_PROVIDED RECORDS:_

◆ ◆ ◆ ◆ ◆ ◆ ◆

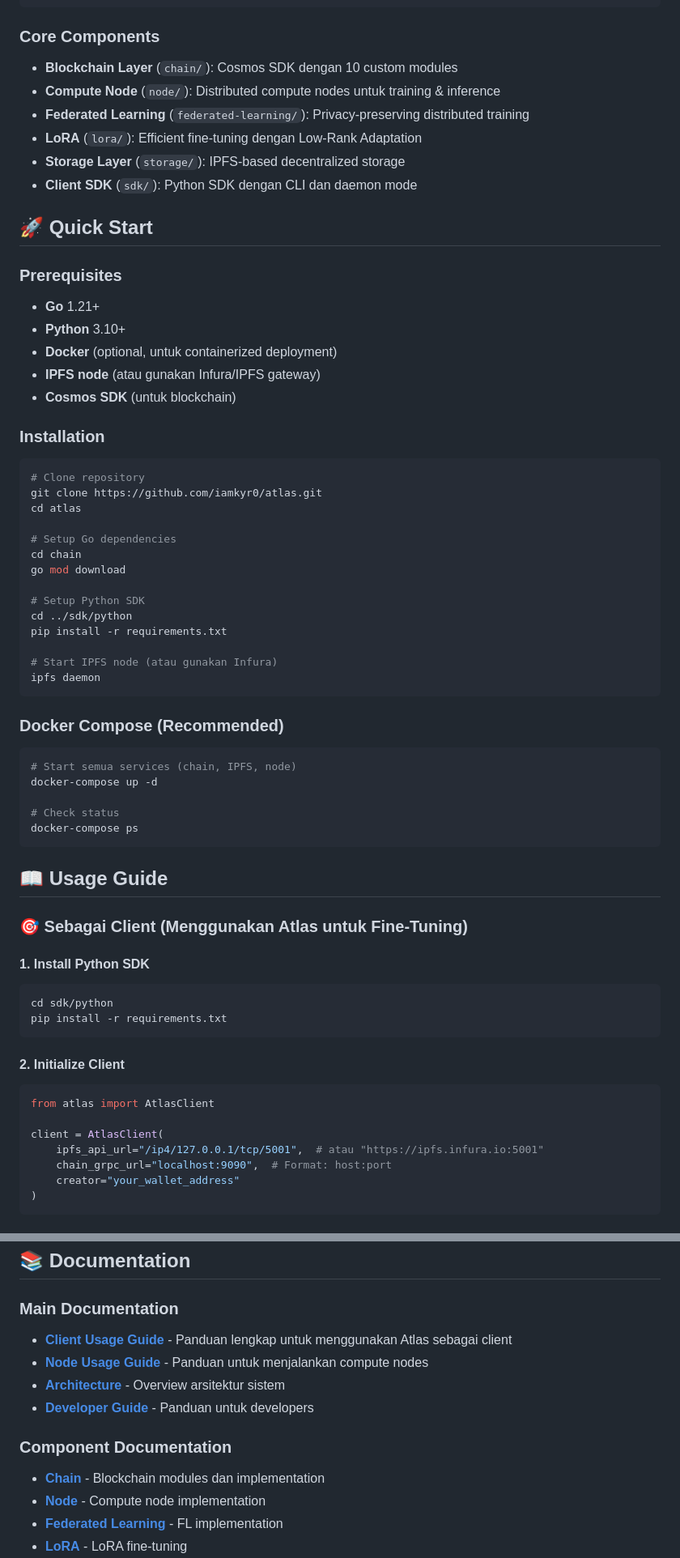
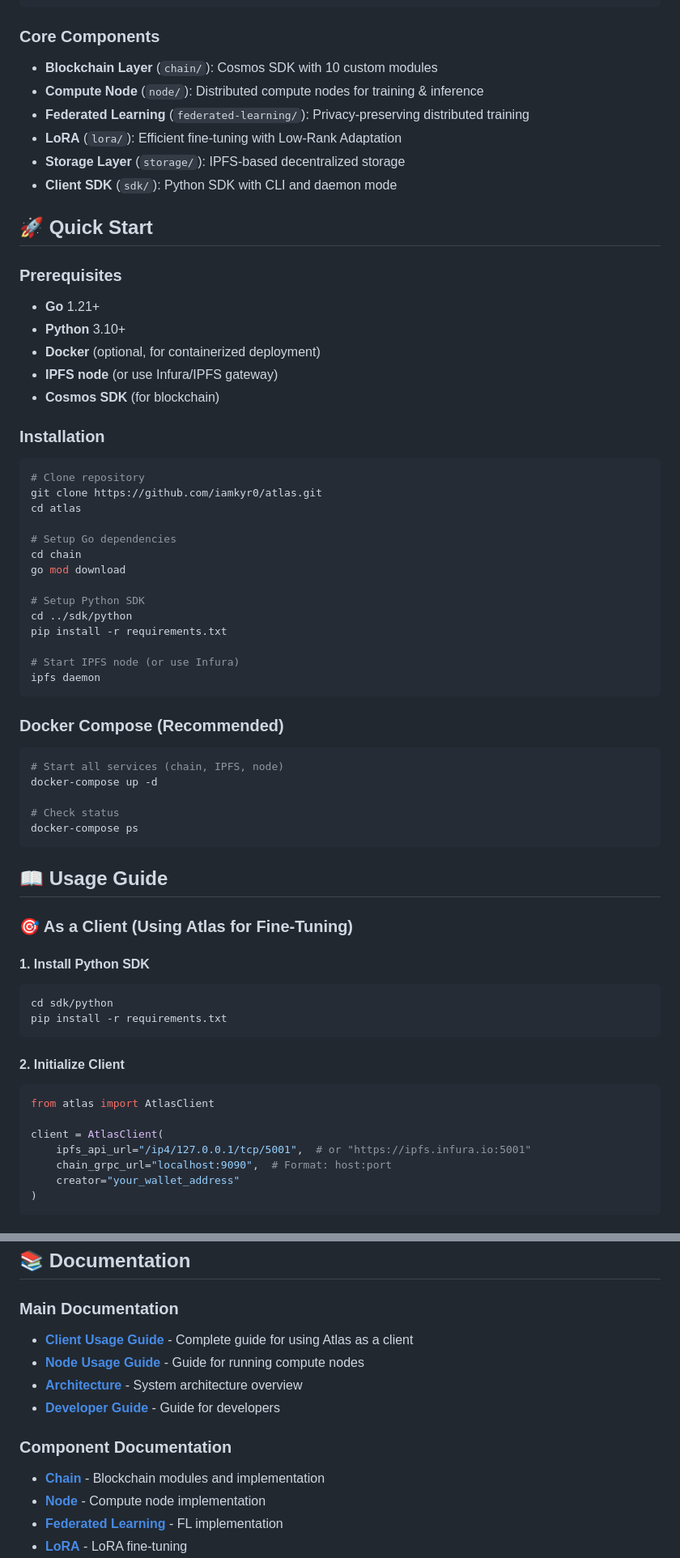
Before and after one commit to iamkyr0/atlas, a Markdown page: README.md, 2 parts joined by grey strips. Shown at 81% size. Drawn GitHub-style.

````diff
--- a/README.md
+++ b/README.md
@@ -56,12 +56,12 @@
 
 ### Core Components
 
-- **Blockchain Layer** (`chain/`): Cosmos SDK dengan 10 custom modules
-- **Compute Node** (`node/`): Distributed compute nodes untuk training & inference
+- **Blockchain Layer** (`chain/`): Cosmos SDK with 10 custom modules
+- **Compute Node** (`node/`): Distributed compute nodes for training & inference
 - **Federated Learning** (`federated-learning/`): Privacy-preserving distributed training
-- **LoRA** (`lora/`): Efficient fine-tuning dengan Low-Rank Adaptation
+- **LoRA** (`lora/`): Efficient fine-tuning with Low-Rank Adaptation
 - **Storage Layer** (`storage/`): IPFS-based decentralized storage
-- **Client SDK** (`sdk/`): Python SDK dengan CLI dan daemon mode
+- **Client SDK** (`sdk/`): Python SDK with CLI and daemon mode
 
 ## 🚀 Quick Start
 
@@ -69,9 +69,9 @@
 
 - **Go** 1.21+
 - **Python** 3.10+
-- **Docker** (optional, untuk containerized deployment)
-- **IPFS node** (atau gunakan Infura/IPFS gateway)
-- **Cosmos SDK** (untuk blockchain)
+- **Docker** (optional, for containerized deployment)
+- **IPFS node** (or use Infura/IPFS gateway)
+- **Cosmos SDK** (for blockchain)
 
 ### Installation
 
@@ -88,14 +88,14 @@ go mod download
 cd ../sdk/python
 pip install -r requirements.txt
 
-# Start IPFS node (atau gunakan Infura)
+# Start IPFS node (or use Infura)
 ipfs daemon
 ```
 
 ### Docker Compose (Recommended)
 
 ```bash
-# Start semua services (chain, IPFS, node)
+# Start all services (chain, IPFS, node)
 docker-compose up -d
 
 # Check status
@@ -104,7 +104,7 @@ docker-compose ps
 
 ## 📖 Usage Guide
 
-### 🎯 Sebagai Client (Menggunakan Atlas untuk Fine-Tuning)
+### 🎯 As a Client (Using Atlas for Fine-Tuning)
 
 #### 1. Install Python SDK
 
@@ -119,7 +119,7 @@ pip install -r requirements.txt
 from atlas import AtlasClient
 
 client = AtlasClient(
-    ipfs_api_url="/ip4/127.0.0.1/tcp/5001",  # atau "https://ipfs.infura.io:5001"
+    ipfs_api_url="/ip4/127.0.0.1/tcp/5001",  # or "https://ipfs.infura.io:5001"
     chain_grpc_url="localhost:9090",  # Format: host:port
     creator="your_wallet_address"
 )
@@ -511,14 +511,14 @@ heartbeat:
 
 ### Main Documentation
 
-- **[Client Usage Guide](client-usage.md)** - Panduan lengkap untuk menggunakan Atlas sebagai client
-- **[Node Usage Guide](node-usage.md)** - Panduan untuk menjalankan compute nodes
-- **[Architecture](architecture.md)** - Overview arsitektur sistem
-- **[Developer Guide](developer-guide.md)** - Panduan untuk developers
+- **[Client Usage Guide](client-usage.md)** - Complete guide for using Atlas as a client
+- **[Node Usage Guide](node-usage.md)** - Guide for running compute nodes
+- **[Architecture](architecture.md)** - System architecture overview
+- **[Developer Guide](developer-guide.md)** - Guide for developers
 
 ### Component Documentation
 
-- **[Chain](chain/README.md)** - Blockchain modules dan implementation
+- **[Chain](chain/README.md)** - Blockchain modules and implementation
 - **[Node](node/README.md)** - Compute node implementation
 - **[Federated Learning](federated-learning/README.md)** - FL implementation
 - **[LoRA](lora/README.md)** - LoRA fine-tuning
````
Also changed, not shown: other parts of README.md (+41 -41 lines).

◆ ◆ ◆ ◆ ◆ ◆ ◆

_PROBLEM:_
Please output all the data exactly as given, with the pictures omitted.

_ANSWER SECTION:_
Before and after one commit to iamkyr0/atlas, a Markdown page: README.md, 2 parts joined by grey strips. Shown at 81% size. Drawn GitHub-style.

````diff
--- a/README.md
+++ b/README.md
@@ -56,12 +56,12 @@
 
 ### Core Components
 
-- **Blockchain Layer** (`chain/`): Cosmos SDK dengan 10 custom modules
-- **Compute Node** (`node/`): Distributed compute nodes untuk training & inference
+- **Blockchain Layer** (`chain/`): Cosmos SDK with 10 custom modules
+- **Compute Node** (`node/`): Distributed compute nodes for training & inference
 - **Federated Learning** (`federated-learning/`): Privacy-preserving distributed training
-- **LoRA** (`lora/`): Efficient fine-tuning dengan Low-Rank Adaptation
+- **LoRA** (`lora/`): Efficient fine-tuning with Low-Rank Adaptation
 - **Storage Layer** (`storage/`): IPFS-based decentralized storage
-- **Client SDK** (`sdk/`): Python SDK dengan CLI dan daemon mode
+- **Client SDK** (`sdk/`): Python SDK with CLI and daemon mode
 
 ## 🚀 Quick Start
 
@@ -69,9 +69,9 @@
 
 - **Go** 1.21+
 - **Python** 3.10+
-- **Docker** (optional, untuk containerized deployment)
-- **IPFS node** (atau gunakan Infura/IPFS gateway)
-- **Cosmos SDK** (untuk blockchain)
+- **Docker** (optional, for containerized deployment)
+- **IPFS node** (or use Infura/IPFS gateway)
+- **Cosmos SDK** (for blockchain)
 
 ### Installation
 
@@ -88,14 +88,14 @@ go mod download
 cd ../sdk/python
 pip install -r requirements.txt
 
-# Start IPFS node (atau gunakan Infura)
+# Start IPFS node (or use Infura)
 ipfs daemon
 ```
 
 ### Docker Compose (Recommended)
 
 ```bash
-# Start semua services (chain, IPFS, node)
+# Start all services (chain, IPFS, node)
 docker-compose up -d
 
 # Check status
@@ -104,7 +104,7 @@ docker-compose ps
 
 ## 📖 Usage Guide
 
-### 🎯 Sebagai Client (Menggunakan Atlas untuk Fine-Tuning)
+### 🎯 As a Client (Using Atlas for Fine-Tuning)
 
 #### 1. Install Python SDK
 
@@ -119,7 +119,7 @@ pip install -r requirements.txt
 from atlas import AtlasClient
 
 client = AtlasClient(
-    ipfs_api_url="/ip4/127.0.0.1/tcp/5001",  # atau "https://ipfs.infura.io:5001"
+    ipfs_api_url="/ip4/127.0.0.1/tcp/5001",  # or "https://ipfs.infura.io:5001"
     chain_grpc_url="localhost:9090",  # Format: host:port
     creator="your_wallet_address"
 )
@@ -511,14 +511,14 @@ heartbeat:
 
 ### Main Documentation
 
-- **[Client Usage Guide](client-usage.md)** - Panduan lengkap untuk menggunakan Atlas sebagai client
-- **[Node Usage Guide](node-usage.md)** - Panduan untuk menjalankan compute nodes
-- **[Architecture](architecture.md)** - Overview arsitektur sistem
-- **[Developer Guide](developer-guide.md)** - Panduan untuk developers
+- **[Client Usage Guide](client-usage.md)** - Complete guide for using Atlas as a client
+- **[Node Usage Guide](node-usage.md)** - Guide for running compute nodes
+- **[Architecture](architecture.md)** - System architecture overview
+- **[Developer Guide](developer-guide.md)** - Guide for developers
 
 ### Component Documentation
 
-- **[Chain](chain/README.md)** - Blockchain modules dan implementation
+- **[Chain](chain/README.md)** - Blockchain modules and implementation
 - **[Node](node/README.md)** - Compute node implementation
 - **[Federated Learning](federated-learning/README.md)** - FL implementation
 - **[LoRA](lora/README.md)** - LoRA fine-tuning
````
Also changed, not shown: other parts of README.md (+41 -41 lines).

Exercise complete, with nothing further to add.